WORK TO COMPLETE: Which lines of the data below contain "starting"? Please show them all.

Front-end code change data
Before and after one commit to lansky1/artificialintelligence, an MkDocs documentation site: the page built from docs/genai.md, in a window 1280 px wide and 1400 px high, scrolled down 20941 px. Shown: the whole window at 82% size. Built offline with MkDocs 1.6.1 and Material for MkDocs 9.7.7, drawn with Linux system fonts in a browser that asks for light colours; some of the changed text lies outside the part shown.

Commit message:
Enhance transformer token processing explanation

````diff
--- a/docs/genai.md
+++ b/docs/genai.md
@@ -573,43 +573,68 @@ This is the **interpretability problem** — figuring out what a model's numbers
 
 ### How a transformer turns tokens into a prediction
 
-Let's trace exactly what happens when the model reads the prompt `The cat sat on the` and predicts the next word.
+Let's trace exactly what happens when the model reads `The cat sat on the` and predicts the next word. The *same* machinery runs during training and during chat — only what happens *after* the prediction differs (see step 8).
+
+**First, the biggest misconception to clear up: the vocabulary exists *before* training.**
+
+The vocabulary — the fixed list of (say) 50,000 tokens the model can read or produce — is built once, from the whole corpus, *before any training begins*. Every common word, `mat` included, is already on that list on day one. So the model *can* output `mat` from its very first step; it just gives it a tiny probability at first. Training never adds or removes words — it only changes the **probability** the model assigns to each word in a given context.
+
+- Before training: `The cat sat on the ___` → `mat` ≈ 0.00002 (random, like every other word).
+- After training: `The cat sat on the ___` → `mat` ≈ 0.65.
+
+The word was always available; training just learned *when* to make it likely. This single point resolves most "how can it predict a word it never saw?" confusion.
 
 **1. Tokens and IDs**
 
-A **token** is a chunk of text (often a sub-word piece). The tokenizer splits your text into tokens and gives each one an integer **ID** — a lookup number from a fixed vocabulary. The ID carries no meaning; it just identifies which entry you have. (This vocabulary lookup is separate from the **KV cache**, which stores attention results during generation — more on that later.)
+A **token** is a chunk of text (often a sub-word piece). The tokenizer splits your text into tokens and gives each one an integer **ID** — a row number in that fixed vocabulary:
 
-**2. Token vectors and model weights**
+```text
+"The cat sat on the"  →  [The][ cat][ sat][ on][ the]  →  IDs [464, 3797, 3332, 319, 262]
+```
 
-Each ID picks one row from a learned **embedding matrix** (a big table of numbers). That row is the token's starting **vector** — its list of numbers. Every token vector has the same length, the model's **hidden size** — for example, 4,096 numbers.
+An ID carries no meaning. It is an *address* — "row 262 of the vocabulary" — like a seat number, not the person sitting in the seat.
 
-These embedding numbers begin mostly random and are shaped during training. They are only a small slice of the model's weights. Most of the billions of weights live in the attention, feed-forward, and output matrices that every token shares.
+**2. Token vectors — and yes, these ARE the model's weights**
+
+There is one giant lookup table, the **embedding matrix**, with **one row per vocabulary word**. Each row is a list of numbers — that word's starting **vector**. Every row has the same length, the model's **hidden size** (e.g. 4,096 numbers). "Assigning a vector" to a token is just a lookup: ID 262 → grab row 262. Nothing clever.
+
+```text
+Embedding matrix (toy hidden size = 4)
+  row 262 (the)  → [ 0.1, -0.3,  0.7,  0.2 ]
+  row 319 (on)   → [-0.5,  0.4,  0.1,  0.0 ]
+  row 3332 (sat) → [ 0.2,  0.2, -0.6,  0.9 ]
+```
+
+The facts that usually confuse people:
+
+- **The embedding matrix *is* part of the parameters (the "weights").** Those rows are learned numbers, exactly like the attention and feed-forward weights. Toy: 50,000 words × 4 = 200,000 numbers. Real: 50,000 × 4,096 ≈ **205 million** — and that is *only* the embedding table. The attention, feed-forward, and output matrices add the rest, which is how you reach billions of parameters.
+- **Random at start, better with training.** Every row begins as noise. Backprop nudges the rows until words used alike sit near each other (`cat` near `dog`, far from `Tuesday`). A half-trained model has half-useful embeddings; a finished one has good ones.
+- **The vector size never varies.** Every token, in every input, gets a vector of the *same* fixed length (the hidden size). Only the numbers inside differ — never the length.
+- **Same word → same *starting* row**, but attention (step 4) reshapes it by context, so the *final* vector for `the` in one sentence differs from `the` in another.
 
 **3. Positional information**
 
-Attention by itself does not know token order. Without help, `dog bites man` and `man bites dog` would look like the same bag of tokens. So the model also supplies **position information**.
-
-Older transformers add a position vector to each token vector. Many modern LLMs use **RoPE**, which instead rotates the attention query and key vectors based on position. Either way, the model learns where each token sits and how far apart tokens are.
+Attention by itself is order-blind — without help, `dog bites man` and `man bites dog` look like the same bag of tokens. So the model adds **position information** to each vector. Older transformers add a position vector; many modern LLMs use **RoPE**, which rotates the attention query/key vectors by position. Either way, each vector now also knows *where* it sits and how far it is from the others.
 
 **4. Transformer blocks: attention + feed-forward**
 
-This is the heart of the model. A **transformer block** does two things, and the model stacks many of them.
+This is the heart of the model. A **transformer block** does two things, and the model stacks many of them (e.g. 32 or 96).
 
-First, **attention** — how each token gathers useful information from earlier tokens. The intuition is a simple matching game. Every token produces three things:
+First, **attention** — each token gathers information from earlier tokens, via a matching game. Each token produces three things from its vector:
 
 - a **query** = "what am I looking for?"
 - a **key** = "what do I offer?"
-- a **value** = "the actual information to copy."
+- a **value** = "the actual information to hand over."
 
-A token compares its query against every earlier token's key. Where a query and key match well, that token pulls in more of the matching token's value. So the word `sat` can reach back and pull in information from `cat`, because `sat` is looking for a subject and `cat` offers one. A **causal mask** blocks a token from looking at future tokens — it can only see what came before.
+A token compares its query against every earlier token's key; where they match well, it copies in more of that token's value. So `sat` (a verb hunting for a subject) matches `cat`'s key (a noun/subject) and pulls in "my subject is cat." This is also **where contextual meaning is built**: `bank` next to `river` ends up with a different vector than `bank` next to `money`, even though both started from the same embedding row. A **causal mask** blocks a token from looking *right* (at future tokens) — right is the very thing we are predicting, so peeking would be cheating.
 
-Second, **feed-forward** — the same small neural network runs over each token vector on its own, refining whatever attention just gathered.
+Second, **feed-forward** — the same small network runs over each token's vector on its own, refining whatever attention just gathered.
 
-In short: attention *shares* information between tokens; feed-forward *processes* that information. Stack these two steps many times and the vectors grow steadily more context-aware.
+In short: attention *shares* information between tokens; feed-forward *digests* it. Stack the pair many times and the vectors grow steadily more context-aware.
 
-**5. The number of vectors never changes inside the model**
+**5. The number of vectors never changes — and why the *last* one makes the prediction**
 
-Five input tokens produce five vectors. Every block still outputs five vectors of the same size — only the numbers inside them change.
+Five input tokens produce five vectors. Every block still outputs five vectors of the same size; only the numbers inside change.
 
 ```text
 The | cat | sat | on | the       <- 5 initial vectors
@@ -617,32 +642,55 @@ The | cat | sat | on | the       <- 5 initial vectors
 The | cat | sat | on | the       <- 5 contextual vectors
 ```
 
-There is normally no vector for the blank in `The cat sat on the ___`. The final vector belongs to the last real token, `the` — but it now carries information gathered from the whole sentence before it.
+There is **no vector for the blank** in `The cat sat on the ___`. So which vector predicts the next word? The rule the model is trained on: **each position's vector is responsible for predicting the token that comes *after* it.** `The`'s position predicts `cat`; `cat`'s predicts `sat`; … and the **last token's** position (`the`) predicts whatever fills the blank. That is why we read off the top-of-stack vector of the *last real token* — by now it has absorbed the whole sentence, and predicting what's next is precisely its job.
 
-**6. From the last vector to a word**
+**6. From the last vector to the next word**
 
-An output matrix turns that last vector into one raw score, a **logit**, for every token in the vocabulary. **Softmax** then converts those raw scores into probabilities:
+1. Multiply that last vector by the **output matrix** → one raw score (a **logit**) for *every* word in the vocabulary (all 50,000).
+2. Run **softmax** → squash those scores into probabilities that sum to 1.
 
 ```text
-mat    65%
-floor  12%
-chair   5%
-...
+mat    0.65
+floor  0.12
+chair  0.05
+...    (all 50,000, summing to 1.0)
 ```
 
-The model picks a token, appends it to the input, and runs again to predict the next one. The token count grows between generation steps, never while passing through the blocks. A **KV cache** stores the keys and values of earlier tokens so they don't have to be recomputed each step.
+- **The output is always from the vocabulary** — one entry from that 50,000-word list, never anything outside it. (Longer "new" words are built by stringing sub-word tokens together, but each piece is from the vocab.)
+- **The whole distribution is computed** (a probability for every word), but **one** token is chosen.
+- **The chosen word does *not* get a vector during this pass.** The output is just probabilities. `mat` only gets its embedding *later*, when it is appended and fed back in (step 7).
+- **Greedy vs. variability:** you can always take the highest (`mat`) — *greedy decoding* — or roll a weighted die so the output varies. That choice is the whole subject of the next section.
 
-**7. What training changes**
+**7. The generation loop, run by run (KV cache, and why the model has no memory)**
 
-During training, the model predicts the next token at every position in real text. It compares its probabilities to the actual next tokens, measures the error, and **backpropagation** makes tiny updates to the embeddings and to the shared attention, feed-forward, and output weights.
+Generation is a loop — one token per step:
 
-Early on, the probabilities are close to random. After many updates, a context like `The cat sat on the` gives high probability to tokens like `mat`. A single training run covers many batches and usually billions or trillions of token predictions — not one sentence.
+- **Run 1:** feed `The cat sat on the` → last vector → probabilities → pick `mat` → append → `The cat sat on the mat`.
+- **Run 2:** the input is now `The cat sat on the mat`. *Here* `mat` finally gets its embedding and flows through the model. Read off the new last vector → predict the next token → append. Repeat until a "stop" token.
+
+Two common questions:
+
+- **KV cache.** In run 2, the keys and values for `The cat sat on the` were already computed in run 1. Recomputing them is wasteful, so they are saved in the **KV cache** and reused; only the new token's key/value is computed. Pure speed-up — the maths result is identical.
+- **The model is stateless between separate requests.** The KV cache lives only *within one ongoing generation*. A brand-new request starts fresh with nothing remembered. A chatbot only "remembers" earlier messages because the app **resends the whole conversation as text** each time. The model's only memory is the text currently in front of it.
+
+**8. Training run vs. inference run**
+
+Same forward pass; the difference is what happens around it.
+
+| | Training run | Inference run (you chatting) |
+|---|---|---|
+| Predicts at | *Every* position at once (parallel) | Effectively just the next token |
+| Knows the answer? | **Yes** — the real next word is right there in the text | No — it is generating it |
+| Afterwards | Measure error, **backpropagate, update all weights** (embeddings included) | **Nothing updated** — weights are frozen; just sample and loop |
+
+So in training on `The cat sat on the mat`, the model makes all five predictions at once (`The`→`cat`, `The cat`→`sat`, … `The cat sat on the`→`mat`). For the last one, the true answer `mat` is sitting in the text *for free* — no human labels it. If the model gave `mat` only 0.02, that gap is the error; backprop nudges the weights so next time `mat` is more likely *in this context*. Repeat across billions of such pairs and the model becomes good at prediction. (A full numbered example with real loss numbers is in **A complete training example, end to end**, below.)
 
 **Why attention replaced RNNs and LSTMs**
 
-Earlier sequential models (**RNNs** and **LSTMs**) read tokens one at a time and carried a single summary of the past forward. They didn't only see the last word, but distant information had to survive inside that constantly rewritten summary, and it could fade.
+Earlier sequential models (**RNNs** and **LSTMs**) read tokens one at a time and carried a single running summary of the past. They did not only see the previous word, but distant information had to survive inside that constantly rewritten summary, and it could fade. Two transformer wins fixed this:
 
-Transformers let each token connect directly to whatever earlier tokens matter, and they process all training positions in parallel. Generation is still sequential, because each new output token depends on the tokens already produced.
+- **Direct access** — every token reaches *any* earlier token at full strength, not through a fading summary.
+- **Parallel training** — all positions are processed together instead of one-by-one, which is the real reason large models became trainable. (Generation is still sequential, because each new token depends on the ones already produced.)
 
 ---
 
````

OUTPUT OF THE TASK:
-Each ID picks one row from a learned **embedding matrix** (a big table of numbers). That row is the token's starting **vector** — its list of numbers. Every token vector has the same length, the model's **hidden size** — for example, 4,096 numbers.
+There is one giant lookup table, the **embedding matrix**, with **one row per vocabulary word**. Each row is a list of numbers — that word's starting **vector**. Every row has the same length, the model's **hidden size** (e.g. 4,096 numbers). "Assigning a vector" to a token is just a lookup: ID 262 → grab row 262. Nothing clever.
+- **Same word → same *starting* row**, but attention (step 4) reshapes it by context, so the *final* vector for `the` in one sentence differs from `the` in another.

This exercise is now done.